I have a sad story to tell. It’s of an Integra lost – obliterated on 56th Street at the hands of an uninsured female motorist. My tale begins on a beautiful summer afternoon in June 2005. A friend and I were on our way to a party at Clearwater Beach. I had just pulled out of my apartment complex en-route to Fowler Avenue when, out of nowhere, came a white ball of speed and aggression. The little bubble-shaped vehicle hit my beloved car in the front, spun it around and hit it again, knocking it into a ditch. Luckily, all individuals involved were fine, but sadly, my silver bullet was laid to rest.

Those who know me best know of the love I had for my car. That’s why within two weeks of the accident, I scoured the state in search of another just like it, and eventually found one at a dealership in Jacksonville. Maybe this seems excessive, but in my head it made sense.
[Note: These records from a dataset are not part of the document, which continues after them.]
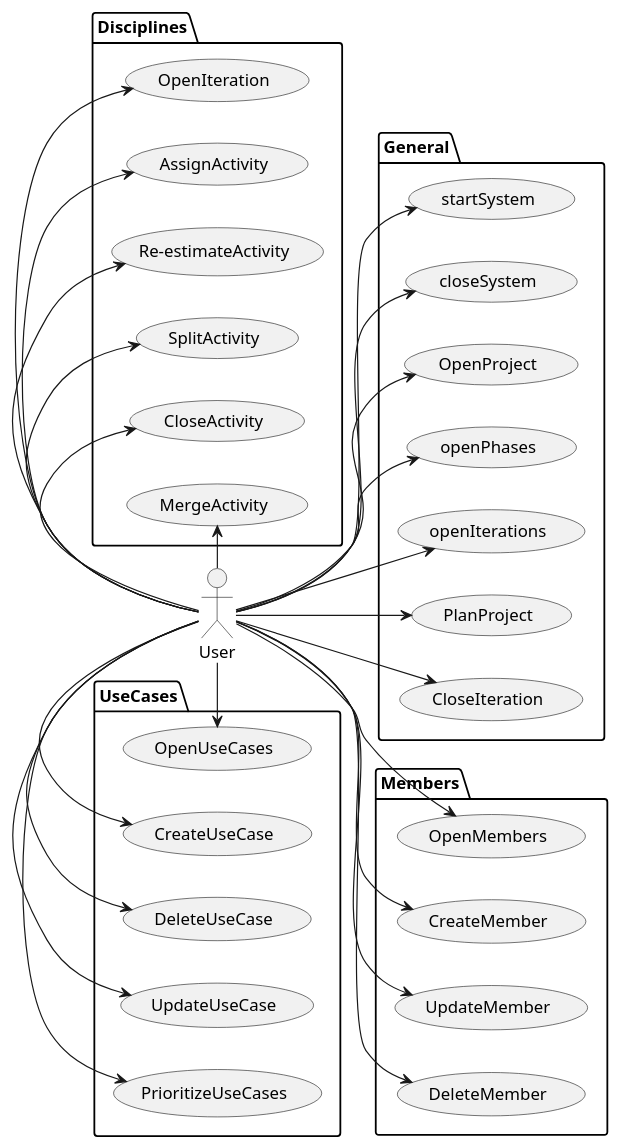
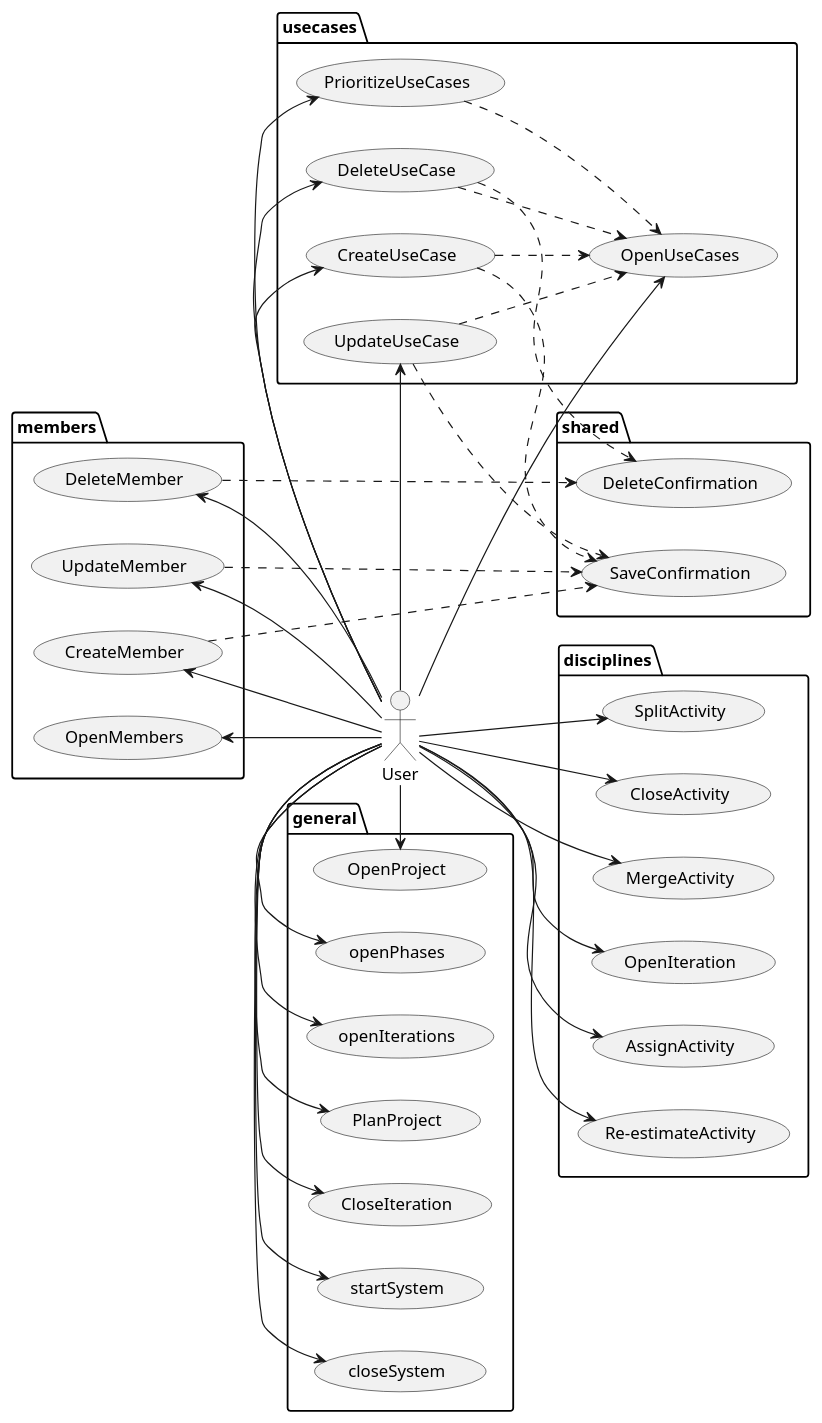
One commit to rup-projects/rup-projects changed the diagram in documentation/usecasesview/UseCases.puml. Above: the diagram before and after it, drawn with PlantUML. The commit also changed 27 other files, not shown here.

```diff
--- a/documentation/usecasesview/UseCases.puml
+++ b/documentation/usecasesview/UseCases.puml
@@ -1,39 +1,60 @@
 @startuml
 left to right direction
 
 actor "User" as user
 
-package General {
-:user: -down-> (startSystem)
-:user: -down-> (closeSystem)
-:user: -down-> (OpenProject)
-:user: -down-> (openPhases)
-:user: -down-> (openIterations)
-:user: -down-> (PlanProject)
-:user: -down-> (CloseIteration)
+package general {
+    :user: -left--> (startSystem)
+    :user: -left--> (closeSystem)
+    :user: -left--> (OpenProject)
+    :user: -left--> (openPhases)
+    :user: -left--> (openIterations)
+    :user: -left--> (PlanProject)
+    :user: -left--> (CloseIteration)
 }
 
-package Members {
-:user: -down-> (OpenMembers)
-:user: -down-> (CreateMember)
-:user: -down-> (UpdateMember)
-:user: -down-> (DeleteMember)
+package members {
+    :user: -up-> (OpenMembers)
+    :user: -up-> (CreateMember)
+    :user: -up-> (UpdateMember)
+    :user: -up-> (DeleteMember)
 }
 
-package UseCases {
-:user: -left-> (OpenUseCases)
-:user: -left-> (CreateUseCase)
-:user: -left-> (DeleteUseCase)
-:user: -left-> (UpdateUseCase)
-:user: -left-> (PrioritizeUseCases)
+package usecases {
+    :user: -right-> (OpenUseCases)
+    :user: -right-> (CreateUseCase)
+    :user: -right-> (DeleteUseCase)
+    :user: -right-> (UpdateUseCase)
+    :user: -right-> (PrioritizeUseCases)
+
+    (CreateUseCase) ..> (OpenUseCases)
+    (DeleteUseCase) ..> (OpenUseCases)
+    (UpdateUseCase) ..> (OpenUseCases)
+    (PrioritizeUseCases) ..> (OpenUseCases)
+
 }
 
-package Disciplines {
-:user: -left-> (OpenIteration)
-:user: -left-> (AssignActivity)
-:user: -left-> (Re-estimateActivity)
-:user: -left-> (SplitActivity)
-:user: -left-> (CloseActivity)
-:user: -left-> (MergeActivity)
+package disciplines {
+    :user: -down-> (OpenIteration)
+    :user: -down-> (AssignActivity)
+    :user: -down-> (Re-estimateActivity)
+    :user: -down-> (SplitActivity)
+    :user: -down-> (CloseActivity)
+    :user: -down-> (MergeActivity)
 }
+
+package shared {
+    (DeleteConfirmation)
+    (SaveConfirmation)
+
+    (DeleteUseCase) ..> (DeleteConfirmation)
+    (DeleteMember) ..> (DeleteConfirmation)
+
+    (CreateUseCase) ..> (SaveConfirmation)
+    (CreateMember) ..> (SaveConfirmation)
+
+    (UpdateUseCase) ..> (SaveConfirmation)
+    (UpdateMember) ..> (SaveConfirmation)
+}
+
 @enduml
```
With gender roles changing every day, I find it funny to hear guys tell me how impressed they are that I drive a five-speed. I suppose I don’t fit into the stereotypical “car-dumb” woman role most men think of when they associate cars and women, but as far as I’m concerned, I’m not out of the norm.

In the same respect, most men I know don’t fit into the stereotypical “blood, sweat and oil” role that seemed more prevalent in the 1950s.

I know how to change my own oil and tires. I also know the difference between a short ram and a cold air intake. And although I don’t choose to do these tasks on my own every time, it’s an assurance just knowing that I have the ability to do them.

In this day and age, it seems absurd to think that a woman has “no business being on the road,” but unfortunately I hear that all the time.

I love seeing women driving big trucks, fast cars and anything else that shows they have pride in their vehicles, and the same goes for men. If a guy wants to drive a Volkswagen Beetle, a Mazda Miata or any other stereotypical “chick car” why should he be the subject of ridicule? My point simply is this: Stereotypes cannot be applied to cars and their respective drivers – people are as different as the vehicles they drive.